Having a waterproof phone just makes sense, and the tradeoffs just aren't as big as they used to be
I went camping over the weekend, and after four days in the "wilderness" (or as wild as I'll get involved with) I realized it's really awesome to be carrying a smartphone that's waterproof. And now that the compromises of having a waterproof phone don't amount to thick rubber housings, rugged styling or even flaps over ports in many cases, I'm wondering why nearly every phone released today isn't in some way resistant to liquids.
I chose to carry a Galaxy S5 in my pocket over the weekend, and not because of its software, camera or any other feature — I primarily chose to use it because it's the one waterproof phone that I have. I brought my Nexus 5 along (how often do I not have two phones on me?) as well, but it was tucked safely in a backpack for the times I needed it. The phone that got used was the one that would survive the inevitable spills, bumps and moist encounters a phone is often faced with when you're camping.
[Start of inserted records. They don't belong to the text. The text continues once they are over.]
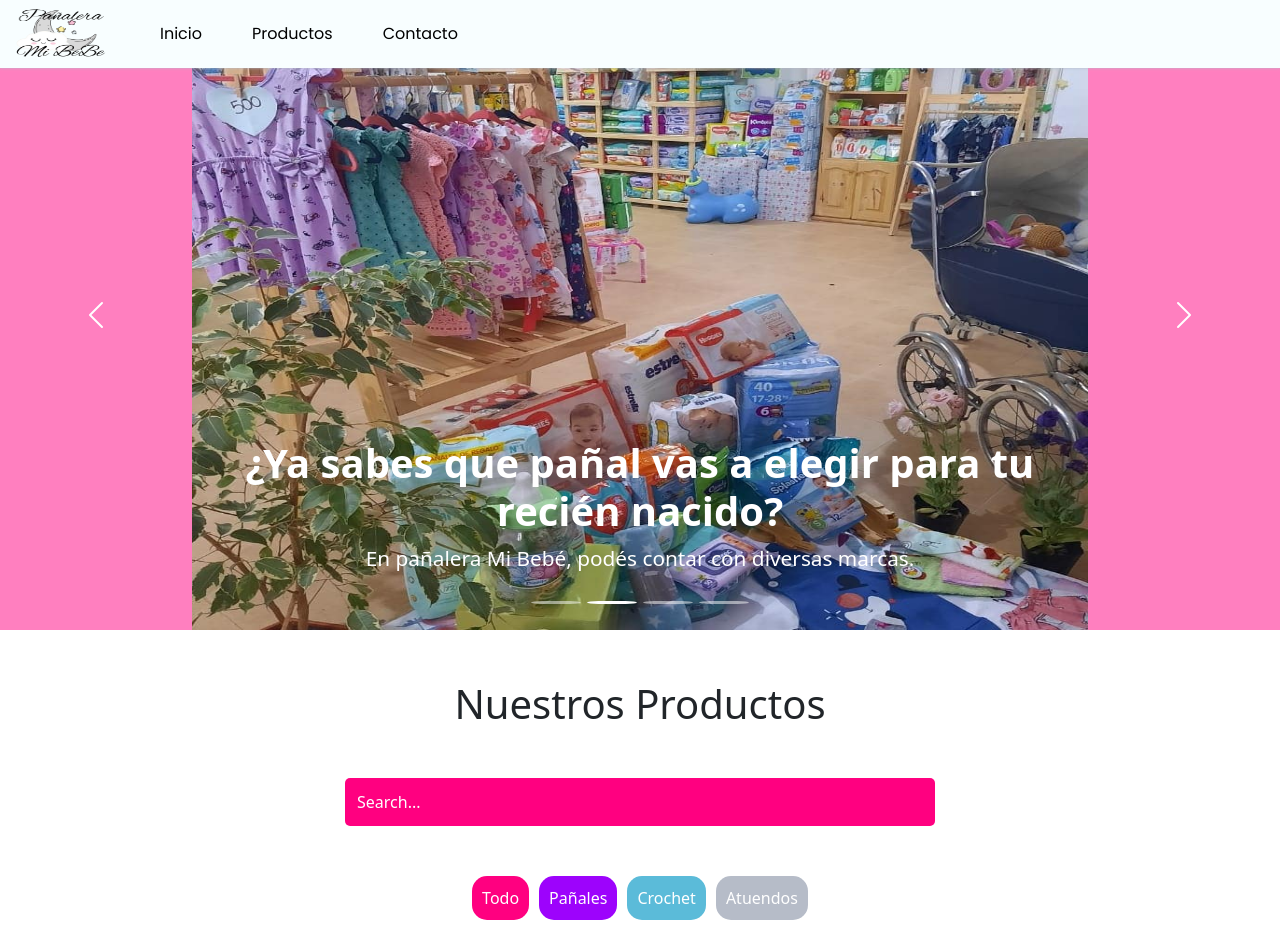
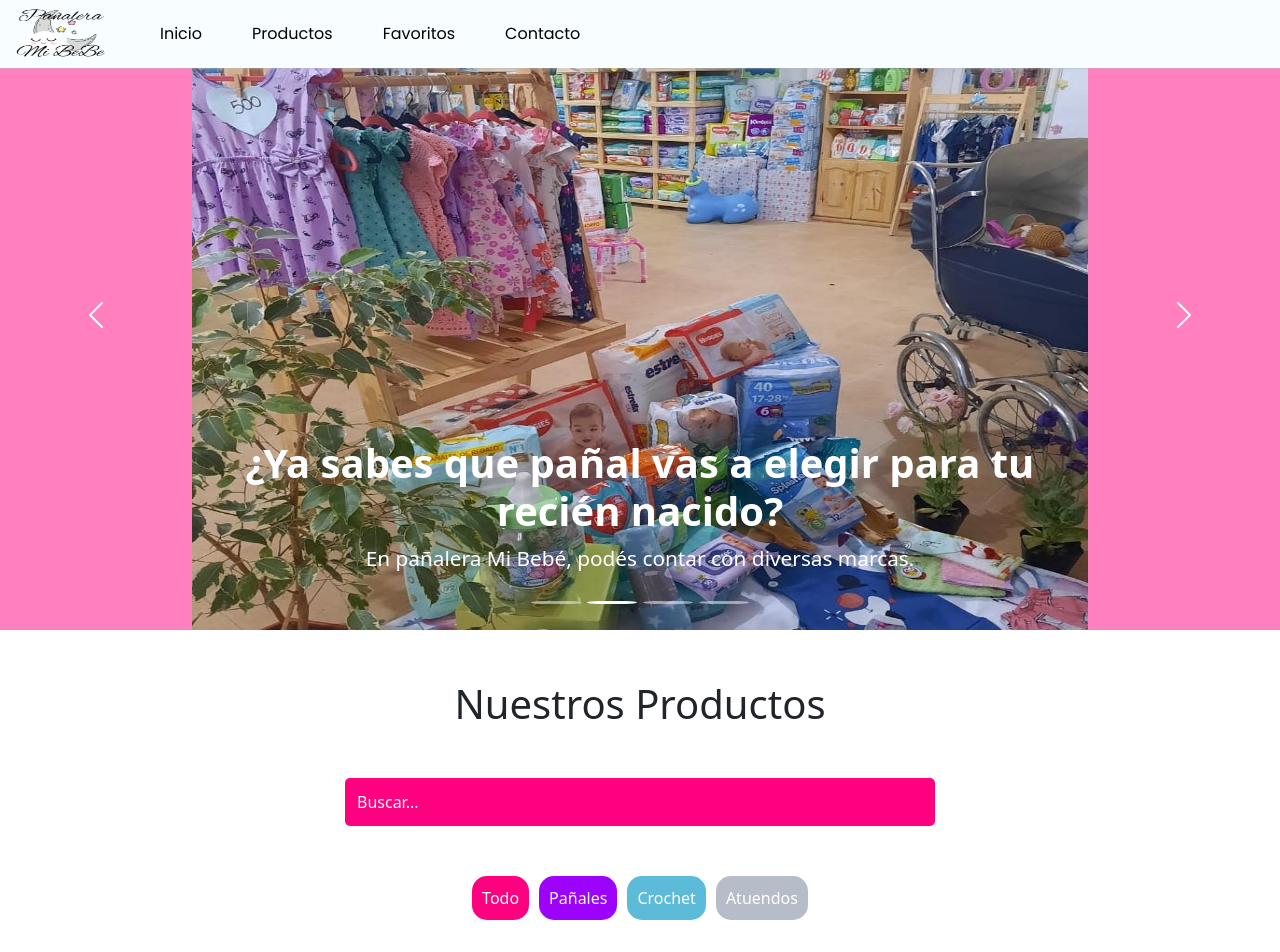
Before and after one commit to lucianoruizm/projectP, a React (Create React App) app: page / in a window 1280 px wide. Shown: the top 952 px of the page. Built offline with nearby package versions, Linux system fonts and the light colour scheme.

Commit message:
add favs navbar

```diff
--- a/src/components/Navbar/Navbar.css
+++ b/src/components/Navbar/Navbar.css
@@ -56,7 +56,7 @@ a:hover {
 }
 
 .modal-navbar {
-    height: 200px;
+    height: 245px;
     width: 100%;
 }
 
--- a/src/components/Navbar/Navbar.js
+++ b/src/components/Navbar/Navbar.js
@@ -25,6 +25,9 @@ const Navbar = () => {
                   <a href="#h1">
                     <li>Productos</li>
                   </a>
+                  <a href="#h1">
+                    <li>Favoritos</li>
+                  </a>
                   <a href="#contact">
                     <li>Contacto</li>
                   </a>
@@ -42,6 +45,9 @@ const Navbar = () => {
               <a href="#h1">
                   <li>Productos</li>
               </a>
+              <a href="#h1">
+                  <li>Favoritos</li>
+              </a>
               <a href="#contact">
                   <li>Contacto</li>
               </a>
--- a/src/components/Search/Search.js
+++ b/src/components/Search/Search.js
@@ -13,7 +13,7 @@ const Search = ({onSearch}) => {
      <div className="search-container">
          <input
            className="input-search"
-           placeholder="Search..."
+           placeholder="Buscar..."
            type='text'
            onChange={handleChange}
            value={value}
```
Accidents happen. Phones (well, lots of expensive, fragile things) get dropped in water or have liquids spilled on them on a regular basis. But this happens at a dramatically higher pace when you're camping with a bunch of friends and family. Not because anyone's out to get your phone wet on purpose, but simply because you have several people together having fun very close to a body of water.
If someone spilled a freshly-opened beer on my phone, everything was going to be okay.
Drinks were spilled. Tables were bumped. Chairs were tipped over. Boat rides were taken. Kayaks were used. And the one thing I never worried about was whether or not my GS5 was going to be alright around all of these potentially electronics-killing situations. I've seen more than my fair share of phones dropped in wet cup holders, doused in beer on a picnic table or accidentally splashed getting out of the boat, and it's never a fun experience.
But over this long weekend I didn't worry about any of that. I got up from a table full of people and left my phone sitting there, knowing that when I returned in 10 minutes it didn't matter if someone spilled a freshly-opened Blue Moon all over it, or there was a crazy flash flood-inducing rain storm (sadly that second one happened this weekend). I brought my phone with me on a morning kayak ride and took some awesome pictures of the rocks along the lake and of a deer taking a stroll along the shore — pictures I never would have captured with another phone simply because I'd be too scared of getting it wet to bring it.
Every phone should be waterproof — or simply "water resistant" if you want to cover your bases — going forward. A few manufacturers, like Sony and Kyocera, have lead the charge and the likes of Samsung have started to catch up, but we're far from waterproofing being a standard feature currently.
I don't want to have to choose to use one phone over another simply because I'm scared of getting it near something wet. The technology is available, the added cost of waterproofing is negligible and it's a feature that consumers of all kinds can see real value in. It's time for every phone to be usable in a variety of situations — let's start with letting phones get wet from time to time.